“Well, if somebody is hell-bent to go live a life that’s just all about making money, you’re probably not going to be able to dissuade them. But, they learn very quickly that it’s a pretty hollow, empty way to exist. I’ve met an awful lot of people who started out on Wall Street, and within a few years they’re off doing something where they’re earning a minuscule amount of money, but they’re involved with people and they’re making a difference in their community. They love it and their life is fulfilled.
I hope I get a chance to talk with graduates about the kinds of choices that we face and the kinds of problems we are looking at and what happens if we don’t get involved in the world around us, rather than just deciding “I’m going to take care of myself.” I’m going to have five houses, an airplane, a lot of fast cars. Off I go and that’s life. It’s pretty hard to dissuade somebody if that’s where they’re going, but it’s the emptiest life in the world. It will not help us survive and deal with the problems that we face.
I’m not saying you shouldn’t do it, as long as you do it mindful and are engaged. But unfortunately, I have just met too many people who never get turned on to being involved in the public sector, public community.”
Through all your years in public service, you have always had the world community in mind. Do you think your time at St. Paul’s shaped your position on a global society and if so, how?

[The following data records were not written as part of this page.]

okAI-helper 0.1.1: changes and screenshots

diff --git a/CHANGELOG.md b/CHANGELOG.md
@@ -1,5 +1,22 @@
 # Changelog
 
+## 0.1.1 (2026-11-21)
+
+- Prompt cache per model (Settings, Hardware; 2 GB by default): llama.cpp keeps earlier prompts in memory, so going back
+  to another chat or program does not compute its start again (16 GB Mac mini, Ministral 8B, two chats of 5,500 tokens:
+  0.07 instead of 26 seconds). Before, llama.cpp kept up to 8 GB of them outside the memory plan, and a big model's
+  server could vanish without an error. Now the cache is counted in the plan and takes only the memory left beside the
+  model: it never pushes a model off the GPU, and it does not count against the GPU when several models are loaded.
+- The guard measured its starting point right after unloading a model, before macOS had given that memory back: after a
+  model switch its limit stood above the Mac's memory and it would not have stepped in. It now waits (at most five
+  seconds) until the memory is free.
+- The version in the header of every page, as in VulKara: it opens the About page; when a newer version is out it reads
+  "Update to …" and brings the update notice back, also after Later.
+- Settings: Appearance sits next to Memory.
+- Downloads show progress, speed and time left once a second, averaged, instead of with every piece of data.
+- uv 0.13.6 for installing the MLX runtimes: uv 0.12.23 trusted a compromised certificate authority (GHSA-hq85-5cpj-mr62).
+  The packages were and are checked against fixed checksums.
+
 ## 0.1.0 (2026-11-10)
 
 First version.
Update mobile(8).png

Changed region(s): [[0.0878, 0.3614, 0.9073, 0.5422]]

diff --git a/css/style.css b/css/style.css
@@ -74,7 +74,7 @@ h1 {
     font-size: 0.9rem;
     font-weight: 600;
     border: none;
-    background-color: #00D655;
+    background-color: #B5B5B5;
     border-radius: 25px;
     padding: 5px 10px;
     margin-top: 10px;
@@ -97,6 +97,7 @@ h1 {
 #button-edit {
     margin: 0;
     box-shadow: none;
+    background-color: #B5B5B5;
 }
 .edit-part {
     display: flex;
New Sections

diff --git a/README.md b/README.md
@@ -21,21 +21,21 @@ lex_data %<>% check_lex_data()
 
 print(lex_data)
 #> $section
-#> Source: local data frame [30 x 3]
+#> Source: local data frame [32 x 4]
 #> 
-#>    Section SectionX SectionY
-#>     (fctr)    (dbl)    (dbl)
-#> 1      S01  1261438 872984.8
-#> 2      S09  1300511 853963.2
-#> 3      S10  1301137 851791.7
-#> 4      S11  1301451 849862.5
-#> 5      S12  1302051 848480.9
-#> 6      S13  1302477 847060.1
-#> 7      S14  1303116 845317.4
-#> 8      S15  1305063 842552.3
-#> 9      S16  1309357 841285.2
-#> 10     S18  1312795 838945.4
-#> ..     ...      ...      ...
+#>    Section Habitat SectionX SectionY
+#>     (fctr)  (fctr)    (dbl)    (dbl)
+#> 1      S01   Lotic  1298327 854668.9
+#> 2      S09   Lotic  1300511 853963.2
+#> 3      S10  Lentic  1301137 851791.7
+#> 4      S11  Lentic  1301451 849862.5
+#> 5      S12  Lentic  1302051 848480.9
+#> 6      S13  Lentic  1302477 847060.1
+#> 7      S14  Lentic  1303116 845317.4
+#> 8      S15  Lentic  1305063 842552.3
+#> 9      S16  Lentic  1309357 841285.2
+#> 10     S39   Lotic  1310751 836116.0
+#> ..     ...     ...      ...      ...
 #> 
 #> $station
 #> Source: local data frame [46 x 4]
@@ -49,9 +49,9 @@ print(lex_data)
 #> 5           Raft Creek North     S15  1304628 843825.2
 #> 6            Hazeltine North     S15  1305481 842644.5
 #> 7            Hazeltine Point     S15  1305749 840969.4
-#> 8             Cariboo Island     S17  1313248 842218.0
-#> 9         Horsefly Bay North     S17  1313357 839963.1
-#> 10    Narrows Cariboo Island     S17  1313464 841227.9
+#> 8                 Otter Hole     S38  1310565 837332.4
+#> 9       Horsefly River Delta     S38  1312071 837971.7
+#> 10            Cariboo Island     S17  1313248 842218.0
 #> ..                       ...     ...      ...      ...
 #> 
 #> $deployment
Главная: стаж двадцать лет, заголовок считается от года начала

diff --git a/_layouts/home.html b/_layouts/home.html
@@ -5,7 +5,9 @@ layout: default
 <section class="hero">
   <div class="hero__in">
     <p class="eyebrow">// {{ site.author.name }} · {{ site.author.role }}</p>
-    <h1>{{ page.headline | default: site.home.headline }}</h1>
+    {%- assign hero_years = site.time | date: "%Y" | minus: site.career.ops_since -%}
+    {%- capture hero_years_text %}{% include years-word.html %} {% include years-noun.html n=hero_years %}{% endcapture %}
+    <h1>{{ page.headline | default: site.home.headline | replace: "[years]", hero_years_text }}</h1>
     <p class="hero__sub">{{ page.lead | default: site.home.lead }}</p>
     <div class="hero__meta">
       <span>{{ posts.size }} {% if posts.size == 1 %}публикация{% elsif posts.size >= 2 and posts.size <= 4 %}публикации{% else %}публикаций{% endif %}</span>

“Well, I’m convinced it influenced to some degree. Obviously I was already living abroad. My father was in the Foreign Service and my mother was born abroad, in Paris. The stories of World War II impacted me significantly as a young person, and I was always very conscious of conflict, of global clashes, tension, disruption, and of war. But also, my parents instilled in me just a sense of giving back, or responsibility to the community around you. So, I grew up with that, and St. Paul’s added to it and grew it to a large measure, but that’s not where it began. It really began with my parents, in our family and family ethic.”
What do you think the most challenging issues facing young Americans will be in the next decade, and how should they prepare for them?
“I think this sounds foreboding and maybe a little grandiose, but it’s called survival. I mean, climate change can alter life on this planet in ways that none of us can imagine. It can create conflicts. It can create huge shifts in food production. There’s just a huge level of challenges. 51 percent of the oxygen we breathe comes from the oceans. The oceans are increasingly threatened by pollution, by overfishing, and by acidification, and we don’t even understand the full implications of the acidification component.
So, we are playing Russian roulette with the ecosystem and with our lives. Add to that North Korea, nuclear weapons, AIDS, Ebola, trends boundary diseases that can move around the world, extremism, and cyber warfare as other challenges that we face. There’s big agenda in front of people which they need to begin to deal with.
Now, I’m confident we can solve those problems. The benefit of a good education, the benefit of getting folks on the right track, is that it gives you the sense of responsibility and the discipline to be able to begin to solve some of those problems. We’re solving a lot of problems, even as we’re sitting here citing some big problems. I feel confident about the future because I think human ingenuity and the fundamental creative urges of all human beings is to develop their independence, have their freedom, be safe and secure, and be able to take care of their families. We have organized ourselves pretty effectively around those things here in the United States. We have strong institutions notwithstanding the problems of Congress and other things today. I have faith in those institutions, and I think ultimately we will work through a lot of these difficulties.”
“To give real service you must add something which cannot be bought or measured with money, and that is sincerity and integrity.” –Douglas Adams